EXERCISE DETAILS:
In the listing below, find each line containing "that" and report it.

#### DATA SHOWN

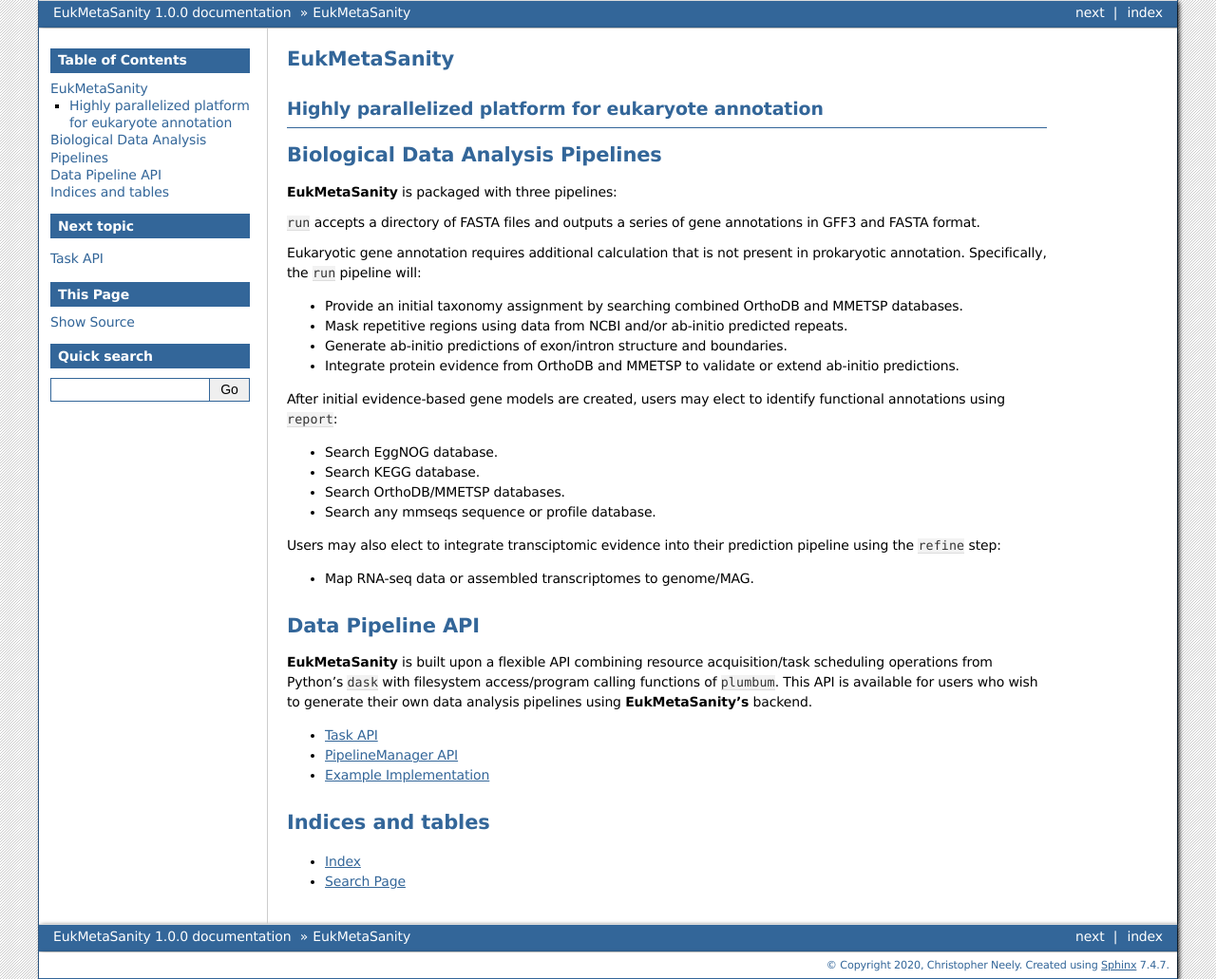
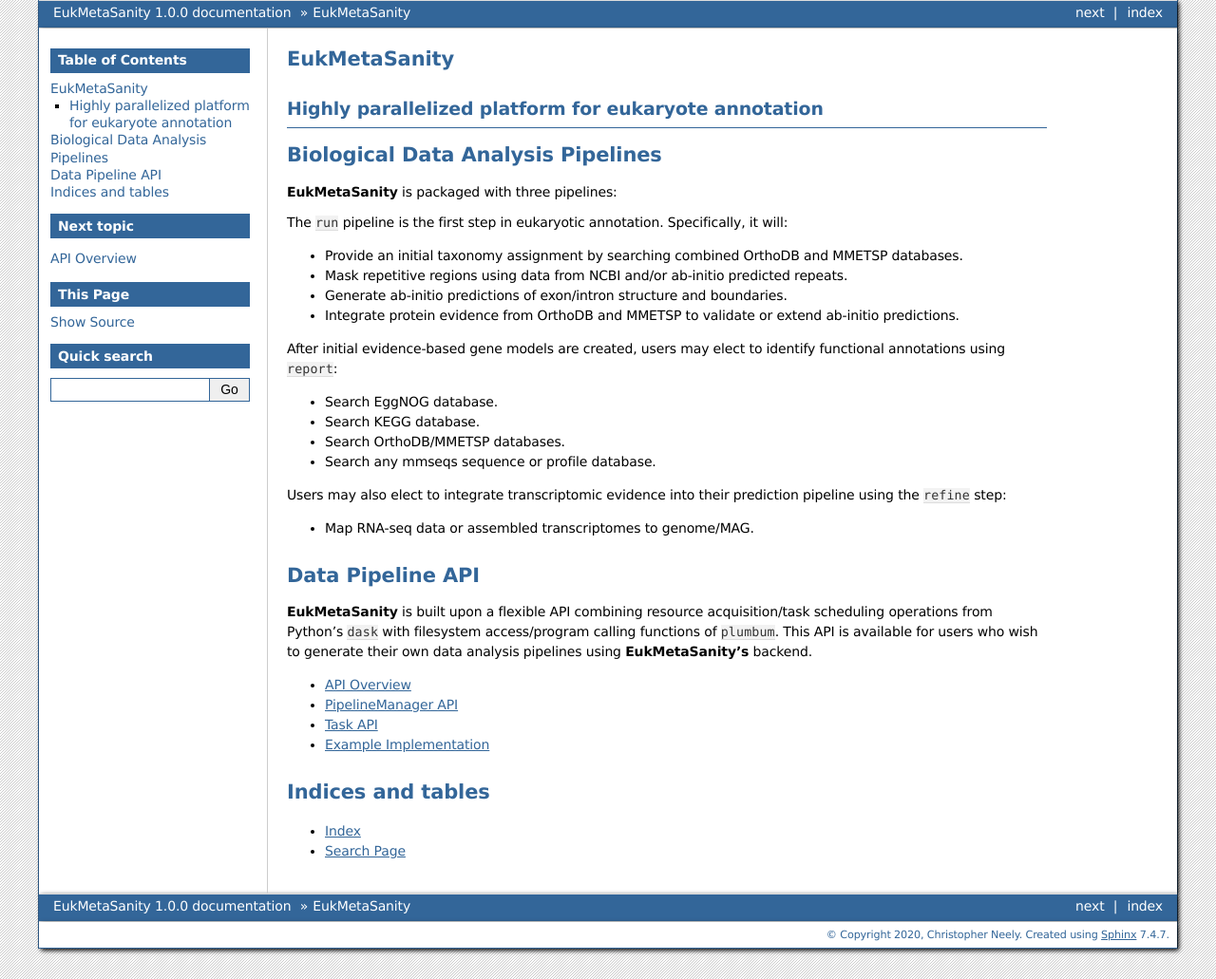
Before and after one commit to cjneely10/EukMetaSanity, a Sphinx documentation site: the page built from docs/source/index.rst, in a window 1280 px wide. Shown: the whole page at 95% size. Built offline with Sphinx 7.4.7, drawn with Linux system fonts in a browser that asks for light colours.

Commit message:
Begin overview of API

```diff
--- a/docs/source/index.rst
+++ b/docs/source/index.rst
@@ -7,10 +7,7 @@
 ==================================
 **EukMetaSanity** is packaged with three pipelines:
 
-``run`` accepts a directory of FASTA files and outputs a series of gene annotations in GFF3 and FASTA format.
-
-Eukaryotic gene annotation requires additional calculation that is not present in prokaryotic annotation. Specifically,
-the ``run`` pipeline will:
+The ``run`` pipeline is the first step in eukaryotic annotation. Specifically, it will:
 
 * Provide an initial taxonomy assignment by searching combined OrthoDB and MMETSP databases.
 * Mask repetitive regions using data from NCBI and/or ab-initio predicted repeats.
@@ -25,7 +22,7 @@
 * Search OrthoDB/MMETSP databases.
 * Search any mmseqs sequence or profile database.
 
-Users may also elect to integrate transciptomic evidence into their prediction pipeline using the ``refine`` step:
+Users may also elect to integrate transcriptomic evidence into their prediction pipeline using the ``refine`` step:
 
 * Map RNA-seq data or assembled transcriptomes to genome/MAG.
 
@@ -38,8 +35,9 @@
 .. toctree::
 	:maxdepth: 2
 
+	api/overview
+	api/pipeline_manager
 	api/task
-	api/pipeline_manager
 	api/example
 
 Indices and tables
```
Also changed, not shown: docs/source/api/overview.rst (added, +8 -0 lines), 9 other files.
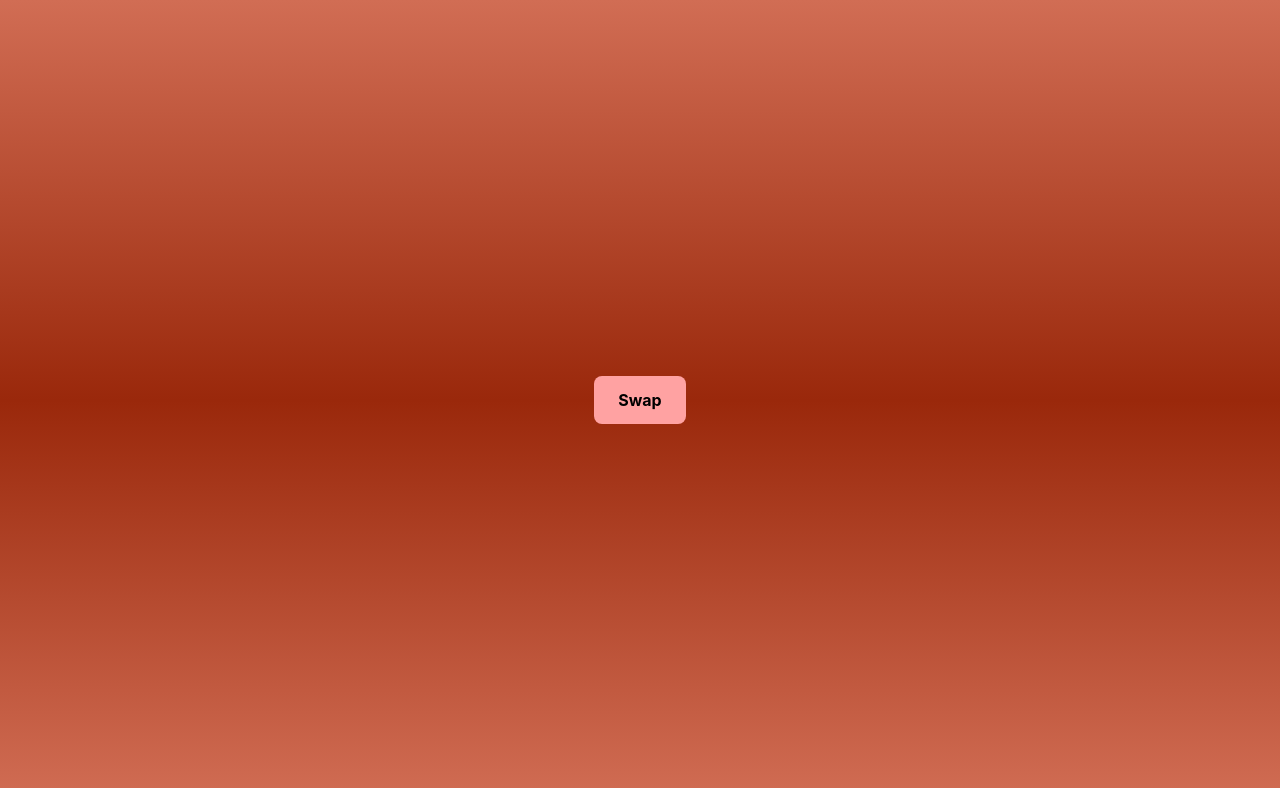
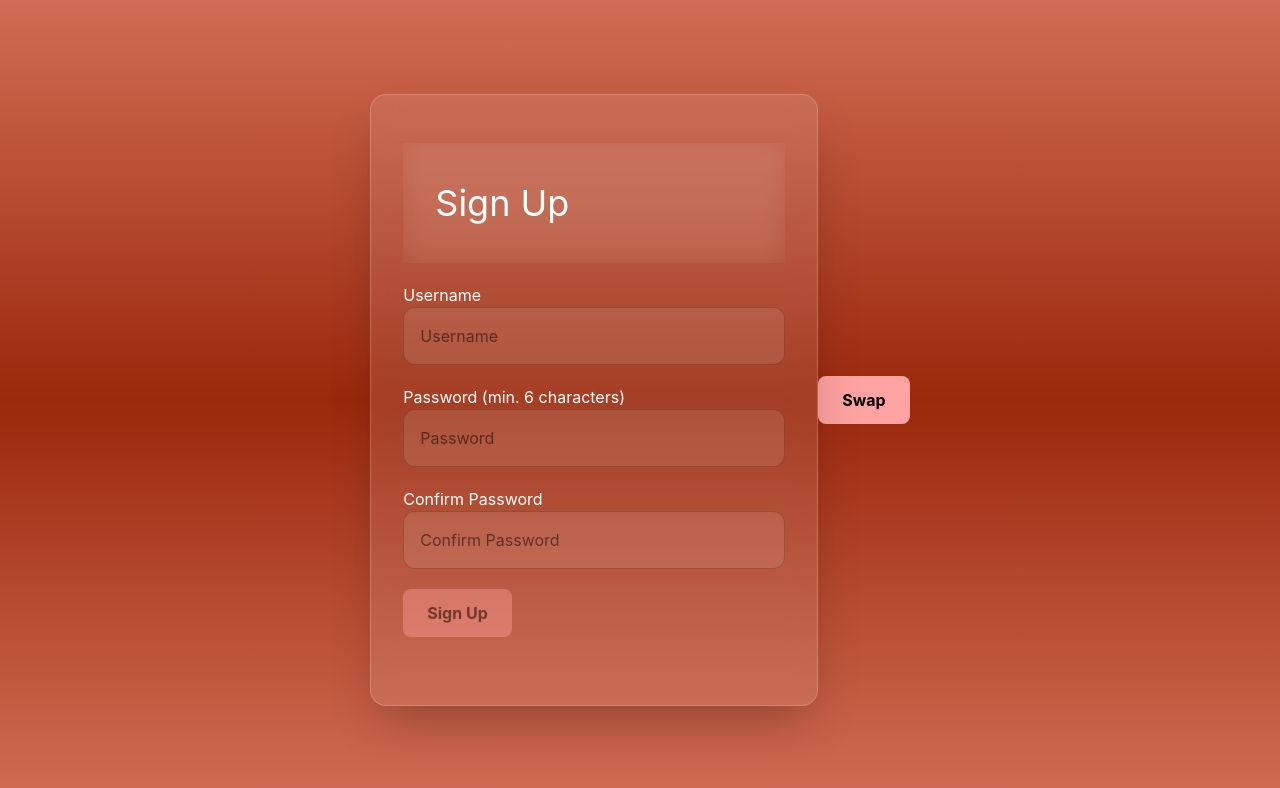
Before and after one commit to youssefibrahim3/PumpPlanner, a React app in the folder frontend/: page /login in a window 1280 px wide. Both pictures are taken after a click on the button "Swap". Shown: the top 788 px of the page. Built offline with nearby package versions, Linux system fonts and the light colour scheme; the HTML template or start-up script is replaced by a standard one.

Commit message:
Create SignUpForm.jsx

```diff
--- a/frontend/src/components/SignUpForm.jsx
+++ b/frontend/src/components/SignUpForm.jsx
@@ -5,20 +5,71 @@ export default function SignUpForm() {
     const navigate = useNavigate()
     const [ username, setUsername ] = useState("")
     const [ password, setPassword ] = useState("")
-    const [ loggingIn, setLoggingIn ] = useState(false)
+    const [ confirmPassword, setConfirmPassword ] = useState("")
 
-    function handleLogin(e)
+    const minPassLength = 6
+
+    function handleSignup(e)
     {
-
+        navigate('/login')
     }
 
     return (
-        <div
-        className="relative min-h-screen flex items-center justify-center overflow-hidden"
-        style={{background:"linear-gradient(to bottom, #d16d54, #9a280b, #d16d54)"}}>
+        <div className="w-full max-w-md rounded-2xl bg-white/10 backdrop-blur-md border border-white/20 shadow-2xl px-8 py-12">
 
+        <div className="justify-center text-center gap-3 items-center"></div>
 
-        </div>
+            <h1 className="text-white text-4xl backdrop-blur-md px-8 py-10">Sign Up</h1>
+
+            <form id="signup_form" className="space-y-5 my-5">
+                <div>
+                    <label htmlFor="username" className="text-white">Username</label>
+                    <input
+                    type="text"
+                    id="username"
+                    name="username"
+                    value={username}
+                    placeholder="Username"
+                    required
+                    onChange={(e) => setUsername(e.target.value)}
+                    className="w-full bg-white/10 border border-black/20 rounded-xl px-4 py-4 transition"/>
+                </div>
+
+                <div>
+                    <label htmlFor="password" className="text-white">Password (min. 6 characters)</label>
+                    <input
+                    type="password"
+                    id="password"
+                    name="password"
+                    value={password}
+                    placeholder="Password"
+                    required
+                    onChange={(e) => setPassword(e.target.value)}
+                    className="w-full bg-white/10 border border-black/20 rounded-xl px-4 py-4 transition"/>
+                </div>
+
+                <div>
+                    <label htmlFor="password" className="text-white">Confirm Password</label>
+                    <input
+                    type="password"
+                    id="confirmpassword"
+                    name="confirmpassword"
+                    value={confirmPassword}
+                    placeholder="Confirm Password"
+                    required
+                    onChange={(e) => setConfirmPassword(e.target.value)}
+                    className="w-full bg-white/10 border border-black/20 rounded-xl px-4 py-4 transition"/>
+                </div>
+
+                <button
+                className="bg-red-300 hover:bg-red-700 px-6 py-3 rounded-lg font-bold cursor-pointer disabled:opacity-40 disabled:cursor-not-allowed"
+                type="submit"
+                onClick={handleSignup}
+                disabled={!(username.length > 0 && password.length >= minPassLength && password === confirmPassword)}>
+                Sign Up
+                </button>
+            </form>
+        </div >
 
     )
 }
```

########

RESPONSE TO THE TASK:
Before and after one commit to cjneely10/EukMetaSanity, a Sphinx documentation site: the page built from docs/source/index.rst, in a window 1280 px wide. Shown: the whole page at 95% size. Built offline with Sphinx 7.4.7, drawn with Linux system fonts in a browser that asks for light colours.
-Eukaryotic gene annotation requires additional calculation that is not present in prokaryotic annotation. Specifically,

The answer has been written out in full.